A suicide suspension is a suspension in which the hook(s) are placed in the upper back, such that the suspendee is hanging upright. This type of suspension is named suicide due to its similarity in appearance to someone who has hanged him or herself.

Resurrection

A resurrection suspension is a suspension in which the suspended person is held up by hooks, usually in two rows on the belly; it gives the impression of rising from death as the suspendee is curved backwards facing up.

Crucifix

A crucifix suspension is a variation on a suicide suspension in which hooks are also placed in the arms, such that the suspendee appears to be hanging on a cross, with his or her arms held out to the side.

Superman

A superman suspension is the opposite of a coma suspension - the hooks are placed in the back and legs, usually in two rows, such that the suspendee is lying face down. This type of suspension is named superman due to the similarity in appearance to Superman flying.

Other

Other variations exist, utilizing anywhere from one to dozens of hooks. The rebirth suspension is usually performed with 4 to 6 hooks in the back, with the suspendee in the fetal position, face down. Some hang from calves, ankles, knees, or buttocks. This can even include facial suspension. The "Angel" Suspension is eight hooks in the back where the outline of an angel's wings would be.

References

  1. ^ Body-piercing team hooks crowd with performance. By Mary Lochner. Issue date: 11/1/05.

External links

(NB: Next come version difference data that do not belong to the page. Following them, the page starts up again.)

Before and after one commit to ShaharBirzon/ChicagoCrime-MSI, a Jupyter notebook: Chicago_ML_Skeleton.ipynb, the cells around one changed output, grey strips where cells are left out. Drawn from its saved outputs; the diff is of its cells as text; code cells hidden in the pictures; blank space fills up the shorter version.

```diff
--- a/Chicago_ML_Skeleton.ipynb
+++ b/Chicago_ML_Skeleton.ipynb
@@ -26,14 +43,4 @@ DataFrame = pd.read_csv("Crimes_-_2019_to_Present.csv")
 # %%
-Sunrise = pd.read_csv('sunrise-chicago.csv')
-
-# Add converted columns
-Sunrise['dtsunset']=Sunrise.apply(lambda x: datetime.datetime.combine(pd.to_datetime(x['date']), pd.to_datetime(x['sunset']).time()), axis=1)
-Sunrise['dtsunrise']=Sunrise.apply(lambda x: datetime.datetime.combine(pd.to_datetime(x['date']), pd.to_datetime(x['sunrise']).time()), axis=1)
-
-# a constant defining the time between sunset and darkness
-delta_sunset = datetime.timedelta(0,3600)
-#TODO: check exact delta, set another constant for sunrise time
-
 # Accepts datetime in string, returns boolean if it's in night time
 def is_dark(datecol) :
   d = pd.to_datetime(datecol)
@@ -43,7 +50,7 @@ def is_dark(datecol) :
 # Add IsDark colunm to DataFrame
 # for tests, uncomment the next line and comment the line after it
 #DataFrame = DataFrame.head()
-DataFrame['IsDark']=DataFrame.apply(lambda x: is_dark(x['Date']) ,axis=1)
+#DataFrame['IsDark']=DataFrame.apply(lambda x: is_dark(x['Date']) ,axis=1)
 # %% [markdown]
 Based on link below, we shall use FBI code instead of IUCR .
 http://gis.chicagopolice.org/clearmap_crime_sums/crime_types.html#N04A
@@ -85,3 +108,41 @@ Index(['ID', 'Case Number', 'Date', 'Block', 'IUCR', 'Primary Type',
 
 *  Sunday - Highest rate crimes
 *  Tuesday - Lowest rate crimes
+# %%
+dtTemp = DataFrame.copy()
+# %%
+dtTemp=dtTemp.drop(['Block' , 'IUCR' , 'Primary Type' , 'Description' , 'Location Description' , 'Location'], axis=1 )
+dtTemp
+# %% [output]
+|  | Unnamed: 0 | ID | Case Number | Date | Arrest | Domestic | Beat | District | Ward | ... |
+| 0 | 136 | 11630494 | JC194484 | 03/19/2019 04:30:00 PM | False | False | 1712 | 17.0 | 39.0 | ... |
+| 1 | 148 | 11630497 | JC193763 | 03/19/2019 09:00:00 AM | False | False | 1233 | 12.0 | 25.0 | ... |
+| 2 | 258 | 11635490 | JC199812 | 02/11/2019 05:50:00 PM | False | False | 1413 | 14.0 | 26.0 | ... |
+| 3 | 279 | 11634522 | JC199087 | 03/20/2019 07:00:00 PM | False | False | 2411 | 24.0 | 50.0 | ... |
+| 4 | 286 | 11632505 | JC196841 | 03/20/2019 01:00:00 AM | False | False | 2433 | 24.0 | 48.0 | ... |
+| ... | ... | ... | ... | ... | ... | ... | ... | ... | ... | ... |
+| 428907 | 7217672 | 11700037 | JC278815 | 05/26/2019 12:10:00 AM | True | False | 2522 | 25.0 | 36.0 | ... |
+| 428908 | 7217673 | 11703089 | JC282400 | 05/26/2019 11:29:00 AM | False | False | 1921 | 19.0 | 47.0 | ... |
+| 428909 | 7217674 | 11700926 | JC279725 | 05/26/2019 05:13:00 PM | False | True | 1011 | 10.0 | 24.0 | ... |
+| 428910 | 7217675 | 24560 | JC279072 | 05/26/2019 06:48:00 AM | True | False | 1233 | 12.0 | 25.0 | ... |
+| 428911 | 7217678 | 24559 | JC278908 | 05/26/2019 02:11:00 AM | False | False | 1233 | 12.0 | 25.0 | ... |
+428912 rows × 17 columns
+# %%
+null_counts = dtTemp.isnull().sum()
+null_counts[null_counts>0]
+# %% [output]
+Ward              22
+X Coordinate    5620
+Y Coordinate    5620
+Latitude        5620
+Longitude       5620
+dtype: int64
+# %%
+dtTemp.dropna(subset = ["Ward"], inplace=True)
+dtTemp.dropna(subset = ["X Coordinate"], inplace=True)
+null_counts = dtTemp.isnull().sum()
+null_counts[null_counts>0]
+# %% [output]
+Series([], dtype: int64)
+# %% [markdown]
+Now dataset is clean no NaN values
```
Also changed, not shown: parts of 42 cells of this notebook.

  • Suspension.org
  • Gallery of marionette suspension pictures
  • Suspension pictures
  • BME Encyclopedia: Suspension
  • An elaborate 27 hook, 18 transition suspension by Miss Crash
  • An informal suspension community in St. Petersburg, Russia
This article was sourced from Creative Commons Attribution-ShareAlike License; additional terms may apply. World Heritage Encyclopedia content is assembled from numerous content providers, Open Access Publishing, and in compliance with The Fair Access to Science and Technology Research Act (FASTR), Wikimedia Foundation, Inc., Public Library of Science, The Encyclopedia of Life, Open Book Publishers (OBP), PubMed, U.S. National Library of Medicine, National Center for Biotechnology Information, U.S. National Library of Medicine, National Institutes of Health (NIH), U.S. Department of Health & Human Services, and USA.gov, which sources content from all federal, state, local, tribal, and territorial government publication portals (.gov, .mil, .edu). Funding for USA.gov and content contributors is made possible from the U.S. Congress, E-Government Act of 2002.
 
Crowd sourced content that is contributed to World Heritage Encyclopedia is peer reviewed and edited by our editorial staff to ensure quality scholarly research articles.
 
By using this site, you agree to the Terms of Use and Privacy Policy. World Heritage Encyclopedia™ is a registered trademark of the World Public Library Association, a non-profit organization.
 


Copyright © World Library Foundation. All rights reserved. eBooks from Project Gutenberg are sponsored by the World Library Foundation,
a 501c(4) Member's Support Non-Profit Organization, and is NOT affiliated with any governmental agency or department.